2. A tool as in claim 1 wherein relative movement between said support and cutter carrier is slidable with tongue and groove guiding means.

3. A tool as in claim 1 wherein said blade holder is pivoted on said carrier and adjustable stop means for limiting the pivotal movement of said blade holder.

4. A tool as in claim 1 wherein said cutter carrier has a bracket extending away from said plate and said blade holder is pivoted on said bracket.

EDWARD IOVINELLI.

REFERENCES CITED The following references are of" record in the file of this patent:

UNITED STATES PATENTS Number Name Date 78,363 De Camp May 26, 1868 944,019 Conrow Dec. 21, 1909 1,315,128 J acquot Sept. 2, 1919 1,589,156 Hartman June 15, 1926 2,420,469 Doniger May 13, 1947 FOREIGN PATENTS Number Country 7 Date 180,896 Switzerland Feb. 1, 1936

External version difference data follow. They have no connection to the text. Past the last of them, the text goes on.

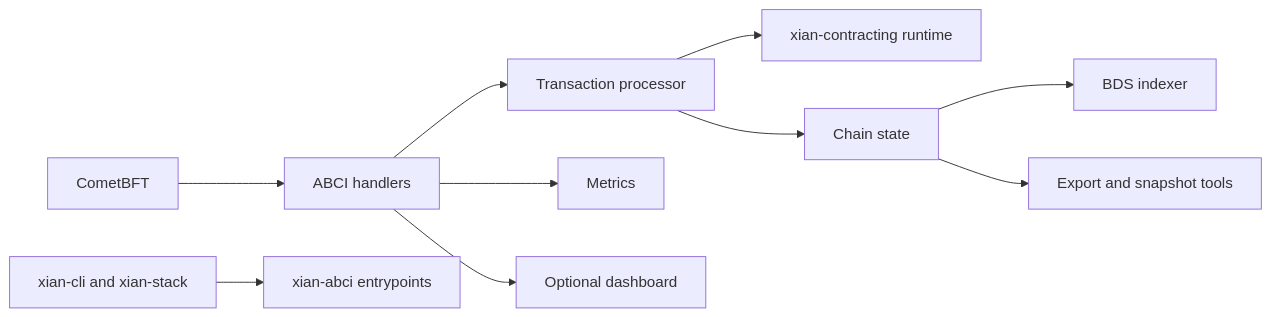
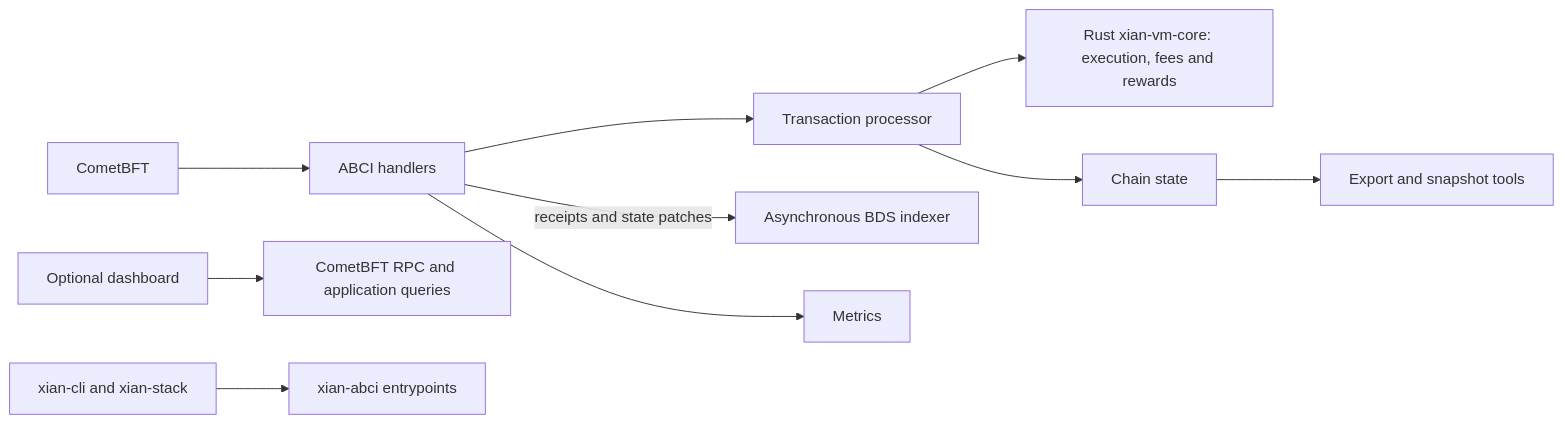
One commit to xian-technology/xian-abci changed the diagram in README.md. Above: the diagram before and after it, drawn with Mermaid. The commit also changed other lines of this file and 4 other files, not shown here.

First line of the commit message:
docs: align runtime diagrams and node tooling references

````diff
--- a/README.md
+++ b/README.md
@@ -15,12 +15,12 @@
 ```mermaid
 flowchart LR
   CometBFT["CometBFT"] --> ABCI["ABCI handlers"]
   ABCI --> Executor["Transaction processor"]
-  Executor --> Contracting["xian-contracting runtime"]
+  Executor --> VM["Rust xian-vm-core: execution, fees and rewards"]
   Executor --> State["Chain state"]
-  State --> BDS["BDS indexer"]
+  ABCI -->|receipts and state patches| BDS["Asynchronous BDS indexer"]
   State --> Snapshots["Export and snapshot tools"]
   ABCI --> Metrics["Metrics"]
-  ABCI --> Dashboard["Optional dashboard"]
+  Dashboard["Optional dashboard"] --> RPC["CometBFT RPC and application queries"]
   CLI["xian-cli and xian-stack"] --> Entrypoints["xian-abci entrypoints"]
 ```
````
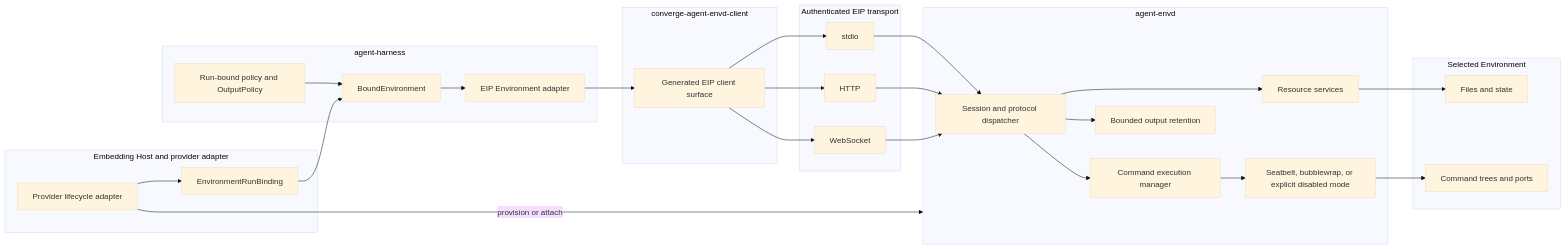
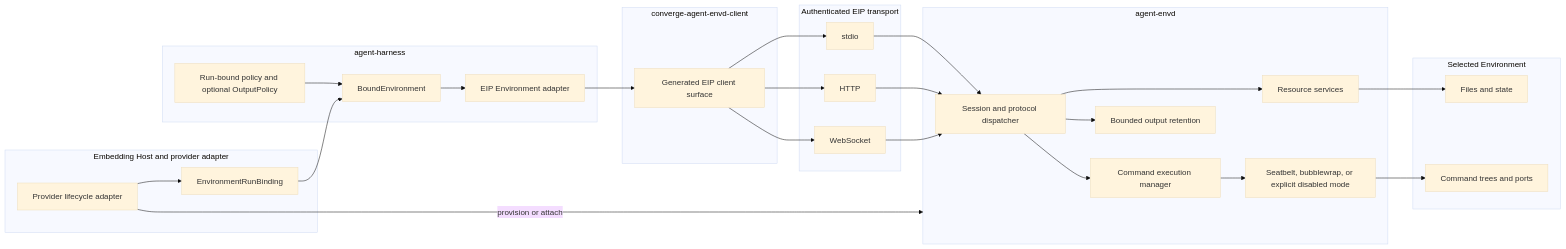
One commit to LTThreeComma/agent-foundation changed the first of 2 diagrams in spec/agent-envd/00-overview.md. Above: the diagram before and after it, drawn with Mermaid (base theme). The commit also changed other lines of this file and 41 other files, not shown here.

````diff
--- a/spec/agent-envd/00-overview.md
+++ b/spec/agent-envd/00-overview.md
@@ -13,45 +13,45 @@
 ```mermaid
 flowchart LR
     subgraph Host[Embedding Host and provider adapter]
         Provider[Provider lifecycle adapter]
         Binding[EnvironmentRunBinding]
     end
 
     subgraph Harness[agent-harness]
         Bound[BoundEnvironment]
         Adapter[EIP Environment adapter]
-        Policy[Run-bound policy and OutputPolicy]
+        Policy[Run-bound policy and optional OutputPolicy]
     end
 
     subgraph ClientPackage[converge-agent-envd-client]
         Client[Generated EIP client surface]
     end
 
     subgraph Transport[Authenticated EIP transport]
         Stdio[stdio]
         HTTP[HTTP]
         WS[WebSocket]
     end
 
     subgraph Envd[agent-envd]
         Session[Session and protocol dispatcher]
         Resources[Resource services]
         Output[Bounded output retention]
         Execution[Command execution manager]
         Isolation[Seatbelt, bubblewrap, or explicit disabled mode]
     end
 
     subgraph Native[Selected Environment]
         Files[Files and state]
         Processes[Command trees and ports]
     end
 
     Provider -->|provision or attach| Envd
     Provider --> Binding --> Bound
     Policy --> Bound --> Adapter --> Client
     Client --> Stdio & HTTP & WS
     Stdio & HTTP & WS --> Session
     Session --> Resources & Output & Execution
     Resources --> Files
     Execution --> Isolation --> Processes
 ```
````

Patent Citations
Cited PatentFiling datePublication dateApplicantTitle
US78363 *May 26, 1868Himself and AImproved pabing-inife foe boots and shoes
US944019 *Feb 13, 1909Dec 21, 1909Louis T ConrowStripper or cutter for embroidery, tucking, and similar material.
US1315128 *May 7, 1919Sep 2, 1919 Planooraph co
US1589156 *Aug 15, 1922Jun 15, 1926Armstrong Cork CoLinoleum cutter
US2420469 *Jan 12, 1945May 13, 1947Sundel DonigerKnife gauge
CH180896A * Title not available
Referenced by
Citing PatentFiling datePublication dateApplicantTitle
US2715271 *Jul 21, 1952Aug 16, 1955Alfred CarrierLinoleum edge trimmer
US2772474 *May 4, 1953Dec 4, 1956Roberts Mfg CoCarpet trimmer
US3337955 *Dec 5, 1966Aug 29, 1967Burlington Industries IncPile fabric cutter
US3363314 *Oct 21, 1966Jan 16, 1968Kinkead IndustriesCarpet trimming tool
US3530579 *Jan 24, 1968Sep 29, 1970Dahlke Edwin ACarpet trimmer
US3991467 *Sep 3, 1975Nov 16, 1976Kiyofumi YokoyamaCarpeting trimmer
US4130939 *Aug 11, 1977Dec 26, 1978Congoleum CorporationWall edge trimmers for resilient floor coverings
US4817290 *Apr 24, 1986Apr 4, 1989Baughman Larry LTrimming tool
US5943929 *Oct 8, 1997Aug 31, 1999Sebesta; Wayne AnthonyBullet blade knife and method of operation thereof
US6112417 *Feb 20, 1998Sep 5, 2000Hyer; Michael L.Precision vinyl & carpet trimmer
Classifications
U.S. Classification30/293, 30/321
International ClassificationA47G27/04, A47G27/00
Cooperative ClassificationA47G27/0487
European ClassificationA47G27/04E